Orsi, AJ, Kawamura K, Fegyveresi JM, Headly MA, Alley RB, Severinghaus JP.  2015.  Differentiating bubble-free layers from melt layers in ice cores using noble gases. Journal of Glaciology. 61:585-594.   10.3189/2015JoG14J237   AbstractWebsite

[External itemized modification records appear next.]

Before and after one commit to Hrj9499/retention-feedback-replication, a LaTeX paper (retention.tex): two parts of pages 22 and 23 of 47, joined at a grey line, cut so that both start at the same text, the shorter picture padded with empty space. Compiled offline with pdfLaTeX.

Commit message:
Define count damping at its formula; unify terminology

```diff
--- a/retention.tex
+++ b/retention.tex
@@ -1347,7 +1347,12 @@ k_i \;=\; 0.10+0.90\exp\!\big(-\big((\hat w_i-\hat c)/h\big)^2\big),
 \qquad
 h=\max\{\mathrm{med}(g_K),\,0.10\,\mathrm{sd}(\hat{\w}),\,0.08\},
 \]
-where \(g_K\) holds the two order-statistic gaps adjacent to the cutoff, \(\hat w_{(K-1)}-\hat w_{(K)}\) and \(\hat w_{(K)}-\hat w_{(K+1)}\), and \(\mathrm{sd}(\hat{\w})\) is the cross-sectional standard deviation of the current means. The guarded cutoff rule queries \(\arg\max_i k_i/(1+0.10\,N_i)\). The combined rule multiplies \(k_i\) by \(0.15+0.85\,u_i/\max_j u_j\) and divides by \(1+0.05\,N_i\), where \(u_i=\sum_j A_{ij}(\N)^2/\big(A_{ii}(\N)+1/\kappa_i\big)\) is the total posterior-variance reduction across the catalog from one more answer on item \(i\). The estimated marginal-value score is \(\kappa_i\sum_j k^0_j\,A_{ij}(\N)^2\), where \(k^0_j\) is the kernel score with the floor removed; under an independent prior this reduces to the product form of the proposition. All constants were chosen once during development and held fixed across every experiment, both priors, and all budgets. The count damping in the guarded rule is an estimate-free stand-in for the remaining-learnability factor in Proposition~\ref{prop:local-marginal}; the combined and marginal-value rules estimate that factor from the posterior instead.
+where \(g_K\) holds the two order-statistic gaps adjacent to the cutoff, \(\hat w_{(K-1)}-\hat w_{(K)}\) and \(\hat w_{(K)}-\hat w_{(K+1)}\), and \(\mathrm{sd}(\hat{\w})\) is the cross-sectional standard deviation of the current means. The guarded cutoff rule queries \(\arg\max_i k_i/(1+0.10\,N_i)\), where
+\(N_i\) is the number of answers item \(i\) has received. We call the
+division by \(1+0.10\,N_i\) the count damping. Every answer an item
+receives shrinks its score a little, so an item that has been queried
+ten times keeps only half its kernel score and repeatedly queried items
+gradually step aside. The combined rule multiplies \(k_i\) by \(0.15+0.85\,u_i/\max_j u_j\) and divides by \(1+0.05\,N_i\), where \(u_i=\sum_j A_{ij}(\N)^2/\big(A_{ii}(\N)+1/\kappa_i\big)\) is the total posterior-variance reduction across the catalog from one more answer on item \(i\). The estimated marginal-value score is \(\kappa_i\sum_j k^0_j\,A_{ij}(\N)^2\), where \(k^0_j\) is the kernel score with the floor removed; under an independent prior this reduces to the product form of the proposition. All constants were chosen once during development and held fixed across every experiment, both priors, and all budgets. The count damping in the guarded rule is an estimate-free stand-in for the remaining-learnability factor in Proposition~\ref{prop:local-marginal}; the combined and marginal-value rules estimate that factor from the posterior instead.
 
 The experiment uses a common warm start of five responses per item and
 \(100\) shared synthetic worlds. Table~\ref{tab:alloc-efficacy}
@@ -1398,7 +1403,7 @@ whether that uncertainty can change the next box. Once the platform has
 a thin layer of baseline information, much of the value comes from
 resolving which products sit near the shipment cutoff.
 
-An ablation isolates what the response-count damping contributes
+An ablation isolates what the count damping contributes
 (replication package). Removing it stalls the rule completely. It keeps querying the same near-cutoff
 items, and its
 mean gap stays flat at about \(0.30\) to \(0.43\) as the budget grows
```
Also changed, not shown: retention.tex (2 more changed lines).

Melt layers are clear indicators of extreme summer warmth on polar ice caps. The visual identification of refrozen meltwater as clear bubble-free layers cannot be used to study some past warm periods, because, in deeper ice, bubbles are lost to clathrate formation. We present here a reliable method to detect melt events, based on the analysis of Kr/Ar and Xe/Ar ratios in ice cores, and apply it to the detection of melt in clathrate ice from the Eemian at NEEM, Greenland. Additionally, melt layers in ice cores can compromise the integrity of the gas record by dissolving soluble gases, or by altering gas transport in the firn, which affects the gas chronology. We find that the easily visible 1 mm thick bubble-free layers in the WAIS Divide ice core do not contain sufficient melt to alter the gas composition in the core, and do not cause artifacts or discontinuities in the gas chronology. The presence of these layers during winter, and the absence of anomalies in soluble gases, suggests that these layers can be formed by processes other than refreezing of meltwater. Consequently, the absence of bubbles in thin crusts is not in itself proof of a melt event.